(Revision tracking records)
□ □ □ □

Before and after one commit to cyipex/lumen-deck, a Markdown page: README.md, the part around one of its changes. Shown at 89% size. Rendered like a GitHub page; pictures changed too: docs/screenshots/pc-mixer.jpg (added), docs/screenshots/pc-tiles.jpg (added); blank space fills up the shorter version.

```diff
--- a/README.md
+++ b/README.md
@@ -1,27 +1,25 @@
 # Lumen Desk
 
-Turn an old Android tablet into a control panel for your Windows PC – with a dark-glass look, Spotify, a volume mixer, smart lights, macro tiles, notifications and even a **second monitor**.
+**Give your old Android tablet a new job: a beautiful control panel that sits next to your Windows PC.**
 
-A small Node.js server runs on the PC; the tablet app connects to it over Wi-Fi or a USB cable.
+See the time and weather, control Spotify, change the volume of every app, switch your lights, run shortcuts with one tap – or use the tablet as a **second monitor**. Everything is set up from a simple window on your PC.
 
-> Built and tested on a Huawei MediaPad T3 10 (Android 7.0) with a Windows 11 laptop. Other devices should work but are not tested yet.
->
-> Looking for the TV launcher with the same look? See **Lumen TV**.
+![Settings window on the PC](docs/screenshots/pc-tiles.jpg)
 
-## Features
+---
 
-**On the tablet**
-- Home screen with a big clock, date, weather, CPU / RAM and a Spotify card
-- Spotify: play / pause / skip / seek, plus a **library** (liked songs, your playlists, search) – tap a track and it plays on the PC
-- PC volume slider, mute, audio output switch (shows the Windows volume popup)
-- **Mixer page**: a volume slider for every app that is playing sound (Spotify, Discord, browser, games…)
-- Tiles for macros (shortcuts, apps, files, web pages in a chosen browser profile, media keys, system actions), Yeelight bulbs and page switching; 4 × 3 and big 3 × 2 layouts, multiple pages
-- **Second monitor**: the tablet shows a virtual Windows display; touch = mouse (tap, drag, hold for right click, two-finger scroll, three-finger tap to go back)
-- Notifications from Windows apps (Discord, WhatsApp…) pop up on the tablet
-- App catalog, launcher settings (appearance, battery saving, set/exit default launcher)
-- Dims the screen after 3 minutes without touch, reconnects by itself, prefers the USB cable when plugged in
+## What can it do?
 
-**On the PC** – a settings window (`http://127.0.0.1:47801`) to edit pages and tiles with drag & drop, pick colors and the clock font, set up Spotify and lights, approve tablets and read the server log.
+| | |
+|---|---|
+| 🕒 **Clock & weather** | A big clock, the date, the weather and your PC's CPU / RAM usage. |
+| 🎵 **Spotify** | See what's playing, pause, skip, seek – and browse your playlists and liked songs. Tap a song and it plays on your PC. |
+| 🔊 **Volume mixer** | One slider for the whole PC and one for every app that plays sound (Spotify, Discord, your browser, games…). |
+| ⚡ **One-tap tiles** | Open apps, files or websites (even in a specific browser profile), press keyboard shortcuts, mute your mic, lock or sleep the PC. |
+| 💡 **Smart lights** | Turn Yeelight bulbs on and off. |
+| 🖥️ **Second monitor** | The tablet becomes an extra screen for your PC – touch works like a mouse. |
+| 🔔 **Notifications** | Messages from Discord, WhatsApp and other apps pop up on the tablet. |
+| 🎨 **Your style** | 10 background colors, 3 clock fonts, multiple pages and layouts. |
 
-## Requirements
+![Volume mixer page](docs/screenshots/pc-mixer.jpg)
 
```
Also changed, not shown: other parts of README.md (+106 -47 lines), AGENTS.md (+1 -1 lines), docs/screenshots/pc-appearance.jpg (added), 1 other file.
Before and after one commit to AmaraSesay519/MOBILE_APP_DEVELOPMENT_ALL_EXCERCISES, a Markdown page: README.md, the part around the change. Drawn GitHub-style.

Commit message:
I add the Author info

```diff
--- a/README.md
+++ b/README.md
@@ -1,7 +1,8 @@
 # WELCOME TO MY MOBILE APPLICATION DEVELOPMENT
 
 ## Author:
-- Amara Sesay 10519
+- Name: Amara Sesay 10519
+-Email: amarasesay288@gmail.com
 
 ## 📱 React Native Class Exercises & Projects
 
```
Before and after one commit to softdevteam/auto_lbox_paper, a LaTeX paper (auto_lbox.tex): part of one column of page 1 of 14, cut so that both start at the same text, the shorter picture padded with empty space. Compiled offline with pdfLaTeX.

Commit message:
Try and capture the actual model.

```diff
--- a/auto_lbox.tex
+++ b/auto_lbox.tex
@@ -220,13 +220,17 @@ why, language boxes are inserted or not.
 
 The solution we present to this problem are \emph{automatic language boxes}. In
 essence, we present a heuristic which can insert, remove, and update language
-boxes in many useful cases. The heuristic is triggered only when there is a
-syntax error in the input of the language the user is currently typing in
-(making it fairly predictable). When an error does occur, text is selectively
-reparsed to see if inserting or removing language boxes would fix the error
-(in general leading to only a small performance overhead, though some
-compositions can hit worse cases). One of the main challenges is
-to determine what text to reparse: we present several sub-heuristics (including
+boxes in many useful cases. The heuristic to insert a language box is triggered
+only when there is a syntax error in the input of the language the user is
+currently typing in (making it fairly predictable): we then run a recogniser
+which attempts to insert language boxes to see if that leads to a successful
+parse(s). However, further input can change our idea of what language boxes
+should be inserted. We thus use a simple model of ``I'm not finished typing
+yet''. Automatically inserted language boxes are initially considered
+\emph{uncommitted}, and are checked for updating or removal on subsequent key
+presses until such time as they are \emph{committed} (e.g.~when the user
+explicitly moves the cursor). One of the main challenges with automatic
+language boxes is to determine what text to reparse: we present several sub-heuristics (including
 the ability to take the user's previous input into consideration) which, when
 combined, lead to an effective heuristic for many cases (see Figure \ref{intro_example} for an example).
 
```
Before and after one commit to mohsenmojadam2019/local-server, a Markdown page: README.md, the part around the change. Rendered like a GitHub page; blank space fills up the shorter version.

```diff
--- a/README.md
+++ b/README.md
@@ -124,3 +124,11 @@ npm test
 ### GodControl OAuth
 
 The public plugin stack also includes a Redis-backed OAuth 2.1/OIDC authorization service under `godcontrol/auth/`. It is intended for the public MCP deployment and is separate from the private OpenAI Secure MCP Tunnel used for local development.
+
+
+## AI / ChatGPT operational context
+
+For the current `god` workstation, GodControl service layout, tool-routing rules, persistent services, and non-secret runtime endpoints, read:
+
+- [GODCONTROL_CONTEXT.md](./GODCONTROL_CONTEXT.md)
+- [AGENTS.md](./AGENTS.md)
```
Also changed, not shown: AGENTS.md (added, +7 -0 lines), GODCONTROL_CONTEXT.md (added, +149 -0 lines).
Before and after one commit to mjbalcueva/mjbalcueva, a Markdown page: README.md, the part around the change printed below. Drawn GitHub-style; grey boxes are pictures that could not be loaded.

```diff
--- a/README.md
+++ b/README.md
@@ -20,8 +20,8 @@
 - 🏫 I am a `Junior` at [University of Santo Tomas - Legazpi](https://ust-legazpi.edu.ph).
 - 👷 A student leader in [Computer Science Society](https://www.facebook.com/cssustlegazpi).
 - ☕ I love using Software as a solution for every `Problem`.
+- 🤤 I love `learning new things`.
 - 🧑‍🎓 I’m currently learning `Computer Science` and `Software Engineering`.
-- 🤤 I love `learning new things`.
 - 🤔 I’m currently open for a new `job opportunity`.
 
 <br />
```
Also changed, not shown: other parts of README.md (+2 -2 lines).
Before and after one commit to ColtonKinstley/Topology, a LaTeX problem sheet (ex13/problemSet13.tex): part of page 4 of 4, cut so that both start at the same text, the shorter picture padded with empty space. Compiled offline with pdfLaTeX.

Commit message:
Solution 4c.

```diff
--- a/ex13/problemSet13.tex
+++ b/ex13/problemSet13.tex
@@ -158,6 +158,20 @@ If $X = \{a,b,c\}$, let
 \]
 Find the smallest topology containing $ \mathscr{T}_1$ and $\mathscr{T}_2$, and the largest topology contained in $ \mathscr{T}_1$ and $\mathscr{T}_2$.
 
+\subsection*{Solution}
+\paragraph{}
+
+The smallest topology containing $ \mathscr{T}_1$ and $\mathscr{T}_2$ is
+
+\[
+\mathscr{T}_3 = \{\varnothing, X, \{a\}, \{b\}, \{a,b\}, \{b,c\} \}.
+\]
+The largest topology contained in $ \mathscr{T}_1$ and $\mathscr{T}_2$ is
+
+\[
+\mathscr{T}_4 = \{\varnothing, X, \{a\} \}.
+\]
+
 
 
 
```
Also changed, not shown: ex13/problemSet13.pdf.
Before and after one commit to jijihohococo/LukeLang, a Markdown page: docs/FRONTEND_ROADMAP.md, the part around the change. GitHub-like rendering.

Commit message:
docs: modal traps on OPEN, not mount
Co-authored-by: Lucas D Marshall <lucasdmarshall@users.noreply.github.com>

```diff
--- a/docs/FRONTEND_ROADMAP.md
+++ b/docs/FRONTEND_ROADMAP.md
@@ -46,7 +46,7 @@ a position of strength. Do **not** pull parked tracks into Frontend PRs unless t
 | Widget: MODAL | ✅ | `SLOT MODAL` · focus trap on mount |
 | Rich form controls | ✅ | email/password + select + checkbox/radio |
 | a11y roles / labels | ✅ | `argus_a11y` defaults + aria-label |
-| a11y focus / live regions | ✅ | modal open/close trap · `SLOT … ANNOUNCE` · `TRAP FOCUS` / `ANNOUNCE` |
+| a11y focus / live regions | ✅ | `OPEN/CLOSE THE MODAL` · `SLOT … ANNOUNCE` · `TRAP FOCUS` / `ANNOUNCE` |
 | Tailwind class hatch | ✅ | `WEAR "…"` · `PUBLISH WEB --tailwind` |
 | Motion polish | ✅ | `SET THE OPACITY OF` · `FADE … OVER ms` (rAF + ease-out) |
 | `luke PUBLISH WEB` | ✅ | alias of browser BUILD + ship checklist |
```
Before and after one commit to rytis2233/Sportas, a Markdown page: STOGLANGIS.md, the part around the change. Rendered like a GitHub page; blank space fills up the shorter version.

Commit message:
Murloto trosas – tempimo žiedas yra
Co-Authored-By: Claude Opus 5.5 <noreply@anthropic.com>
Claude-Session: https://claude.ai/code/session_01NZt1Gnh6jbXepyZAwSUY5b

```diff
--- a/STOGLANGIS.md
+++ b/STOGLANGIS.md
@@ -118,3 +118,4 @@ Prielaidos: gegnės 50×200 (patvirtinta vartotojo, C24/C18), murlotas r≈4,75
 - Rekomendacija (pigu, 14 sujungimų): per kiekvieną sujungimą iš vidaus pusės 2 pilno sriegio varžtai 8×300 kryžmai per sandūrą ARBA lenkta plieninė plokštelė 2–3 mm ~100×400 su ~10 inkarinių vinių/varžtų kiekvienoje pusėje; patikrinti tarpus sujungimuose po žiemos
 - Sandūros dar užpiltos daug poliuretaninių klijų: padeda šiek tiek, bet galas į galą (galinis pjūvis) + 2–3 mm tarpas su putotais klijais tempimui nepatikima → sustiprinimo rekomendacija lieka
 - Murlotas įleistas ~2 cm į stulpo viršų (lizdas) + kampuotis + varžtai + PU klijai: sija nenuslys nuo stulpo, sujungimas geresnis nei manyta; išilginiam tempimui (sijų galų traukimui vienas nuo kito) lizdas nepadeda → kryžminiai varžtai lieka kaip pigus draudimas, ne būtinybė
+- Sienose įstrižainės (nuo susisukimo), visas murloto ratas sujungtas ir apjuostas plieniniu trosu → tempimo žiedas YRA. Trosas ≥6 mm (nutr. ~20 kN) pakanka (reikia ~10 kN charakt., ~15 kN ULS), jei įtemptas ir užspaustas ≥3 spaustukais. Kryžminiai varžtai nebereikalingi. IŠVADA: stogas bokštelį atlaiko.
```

□ □ □ □

== What to produce ==
Locate and copy each line in the data above that includes the word "into".

== Solution to the exercise ==
-Turn an old Android tablet into a control panel for your Windows PC – with a dark-glass look, Spotify, a volume mixer, smart lights, macro tiles, notifications and even a **second monitor**.
 the ability to take the user's previous input into consideration) which, when
@@ -46,7 +46,7 @@ a position of strength. Do **not** pull parked tracks into Frontend PRs unless t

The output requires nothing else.